How Do You Run Away from Home?

For complicated reasons, I'm interested by this kind of thinking :

The utilitarian home is digital rather than physical in its dynamics. Home becomes a design pattern in your head (RAM) that can be “saved to disk” anywhere in the world where the substrate of civil society is sufficiently evolved. This is not the same as living out of a suitcase. This is not minimalism. This is virtualization. My design pattern for example, includes bike paths, a gym nearby, at least 2-3 coffee shops (preferably Starbucks) within walking/biking distance, a Chinese restaurant, and an Indian grocery store. I could probably write down the full specification in a couple of pages.
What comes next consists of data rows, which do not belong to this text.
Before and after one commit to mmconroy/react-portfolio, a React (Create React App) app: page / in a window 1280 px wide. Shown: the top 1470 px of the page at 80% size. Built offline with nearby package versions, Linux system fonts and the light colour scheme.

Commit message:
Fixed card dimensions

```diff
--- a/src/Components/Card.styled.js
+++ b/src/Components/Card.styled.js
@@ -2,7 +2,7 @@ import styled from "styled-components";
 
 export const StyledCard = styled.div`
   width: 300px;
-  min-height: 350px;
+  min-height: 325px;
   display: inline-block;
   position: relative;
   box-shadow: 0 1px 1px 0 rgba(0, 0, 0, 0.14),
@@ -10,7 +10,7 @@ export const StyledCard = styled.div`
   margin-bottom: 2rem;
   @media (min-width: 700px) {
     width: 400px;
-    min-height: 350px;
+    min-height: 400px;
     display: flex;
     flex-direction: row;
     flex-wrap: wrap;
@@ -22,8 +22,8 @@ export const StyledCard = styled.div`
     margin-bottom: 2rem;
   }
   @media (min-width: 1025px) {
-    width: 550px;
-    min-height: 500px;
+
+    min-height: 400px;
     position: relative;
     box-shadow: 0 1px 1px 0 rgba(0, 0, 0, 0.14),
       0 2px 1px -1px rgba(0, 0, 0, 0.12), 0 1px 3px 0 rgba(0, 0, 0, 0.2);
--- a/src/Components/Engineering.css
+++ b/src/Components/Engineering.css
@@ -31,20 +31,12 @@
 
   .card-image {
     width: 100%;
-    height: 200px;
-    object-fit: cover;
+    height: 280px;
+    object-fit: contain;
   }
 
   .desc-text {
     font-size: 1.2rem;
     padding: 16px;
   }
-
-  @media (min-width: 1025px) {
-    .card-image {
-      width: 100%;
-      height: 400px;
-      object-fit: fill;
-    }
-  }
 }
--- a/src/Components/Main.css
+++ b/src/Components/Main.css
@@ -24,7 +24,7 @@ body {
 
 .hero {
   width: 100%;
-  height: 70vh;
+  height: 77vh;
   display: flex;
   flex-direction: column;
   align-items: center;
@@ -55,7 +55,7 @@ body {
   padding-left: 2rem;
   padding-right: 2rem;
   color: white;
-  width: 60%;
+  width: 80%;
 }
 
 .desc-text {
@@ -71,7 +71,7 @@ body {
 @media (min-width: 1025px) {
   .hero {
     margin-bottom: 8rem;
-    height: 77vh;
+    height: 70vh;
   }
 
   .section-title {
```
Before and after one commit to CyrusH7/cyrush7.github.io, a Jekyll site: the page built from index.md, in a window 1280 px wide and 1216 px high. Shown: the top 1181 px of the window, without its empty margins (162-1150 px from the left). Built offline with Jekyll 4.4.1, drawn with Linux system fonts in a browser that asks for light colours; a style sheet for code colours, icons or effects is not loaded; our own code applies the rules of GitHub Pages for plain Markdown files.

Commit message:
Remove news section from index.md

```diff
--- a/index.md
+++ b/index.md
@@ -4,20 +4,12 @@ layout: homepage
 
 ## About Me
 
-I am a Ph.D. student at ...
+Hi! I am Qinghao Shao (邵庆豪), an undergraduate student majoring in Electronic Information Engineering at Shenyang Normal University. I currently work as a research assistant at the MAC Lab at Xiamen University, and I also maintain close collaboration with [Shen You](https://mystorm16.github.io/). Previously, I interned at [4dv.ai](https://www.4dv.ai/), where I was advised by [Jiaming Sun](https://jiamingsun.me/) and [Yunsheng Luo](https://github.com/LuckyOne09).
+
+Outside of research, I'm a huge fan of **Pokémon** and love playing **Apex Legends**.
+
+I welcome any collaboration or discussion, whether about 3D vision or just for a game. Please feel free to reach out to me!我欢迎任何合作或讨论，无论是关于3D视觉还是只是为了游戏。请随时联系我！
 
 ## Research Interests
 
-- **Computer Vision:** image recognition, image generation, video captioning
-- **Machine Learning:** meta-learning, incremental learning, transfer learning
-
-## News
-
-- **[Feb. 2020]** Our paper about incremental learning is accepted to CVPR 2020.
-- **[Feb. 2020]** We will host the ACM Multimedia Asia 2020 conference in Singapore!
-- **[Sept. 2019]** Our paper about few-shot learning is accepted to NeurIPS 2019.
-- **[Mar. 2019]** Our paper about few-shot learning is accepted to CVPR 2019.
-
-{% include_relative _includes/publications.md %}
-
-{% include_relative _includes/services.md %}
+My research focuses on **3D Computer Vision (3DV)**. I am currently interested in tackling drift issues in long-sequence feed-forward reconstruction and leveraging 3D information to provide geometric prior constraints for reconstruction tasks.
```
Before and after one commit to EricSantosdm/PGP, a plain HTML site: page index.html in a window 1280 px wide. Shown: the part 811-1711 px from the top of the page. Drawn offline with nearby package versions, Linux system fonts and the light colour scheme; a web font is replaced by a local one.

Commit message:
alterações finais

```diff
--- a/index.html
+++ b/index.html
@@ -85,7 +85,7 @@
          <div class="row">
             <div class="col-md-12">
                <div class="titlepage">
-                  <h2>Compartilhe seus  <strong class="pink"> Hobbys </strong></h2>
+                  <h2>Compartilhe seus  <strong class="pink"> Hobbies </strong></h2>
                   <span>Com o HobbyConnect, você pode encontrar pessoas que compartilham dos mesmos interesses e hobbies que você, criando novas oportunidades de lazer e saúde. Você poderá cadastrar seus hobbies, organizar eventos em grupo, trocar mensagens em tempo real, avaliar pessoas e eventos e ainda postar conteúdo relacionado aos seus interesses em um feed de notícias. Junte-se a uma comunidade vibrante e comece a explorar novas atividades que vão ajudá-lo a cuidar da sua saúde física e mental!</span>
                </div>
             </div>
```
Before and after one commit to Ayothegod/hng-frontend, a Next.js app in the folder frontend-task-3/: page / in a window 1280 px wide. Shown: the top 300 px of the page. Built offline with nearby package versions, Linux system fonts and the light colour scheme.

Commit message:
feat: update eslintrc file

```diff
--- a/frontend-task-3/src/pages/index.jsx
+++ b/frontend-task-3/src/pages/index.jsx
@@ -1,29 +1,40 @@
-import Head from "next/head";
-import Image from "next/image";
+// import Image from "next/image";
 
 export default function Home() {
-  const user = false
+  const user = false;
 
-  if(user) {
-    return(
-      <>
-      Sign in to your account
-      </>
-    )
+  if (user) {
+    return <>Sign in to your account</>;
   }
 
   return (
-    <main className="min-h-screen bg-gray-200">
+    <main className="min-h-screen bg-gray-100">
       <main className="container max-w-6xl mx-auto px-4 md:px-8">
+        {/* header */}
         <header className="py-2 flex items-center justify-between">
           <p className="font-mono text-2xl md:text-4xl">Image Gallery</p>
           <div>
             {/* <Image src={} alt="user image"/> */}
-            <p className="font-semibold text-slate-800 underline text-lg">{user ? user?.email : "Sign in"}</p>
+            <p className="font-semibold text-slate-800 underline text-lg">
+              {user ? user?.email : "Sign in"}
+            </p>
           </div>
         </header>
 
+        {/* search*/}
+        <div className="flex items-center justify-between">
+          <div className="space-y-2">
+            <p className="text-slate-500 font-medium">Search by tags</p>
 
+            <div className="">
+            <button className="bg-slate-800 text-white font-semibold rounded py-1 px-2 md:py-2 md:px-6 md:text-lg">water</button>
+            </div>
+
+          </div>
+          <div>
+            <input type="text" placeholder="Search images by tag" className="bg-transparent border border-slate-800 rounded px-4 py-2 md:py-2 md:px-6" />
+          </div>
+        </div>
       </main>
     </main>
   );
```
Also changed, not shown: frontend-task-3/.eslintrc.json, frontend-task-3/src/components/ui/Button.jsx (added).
It is very easy to instantiate this pattern in any American city above a certain size.


A slightly more complex metaphor is that home is now a program that can be recompiled, with a few changes, in any new environment. The physical pieces of the pattern are simply those that must be physical, and are too expensive to rent or sell/rebuy as you move. You cart these physical elements around in a U-Haul. Only a few pieces are in there due to their emotional significance. Most could be virtualized if cost structures changed.


Since individual ideas of home constitute such a large proportion of what we call civilization, this has big consequences. The planet is turning into a hardware platform for a fluid idea of civilization that exists as a collection of design patterns for “home.”

It is less clear what the psychological idea of home has turned into. For some people, psychological home has clearly moved online. I recall an op-ed somewhere several years ago, comparing cellphones to pacifiers. Appropriate, if they represent a connection to psychological ‘home.’ Putting your phone away is like suddenly being teleported away from home to a strange new place.

Venkatesh Rao in How Do You Run Away from Home?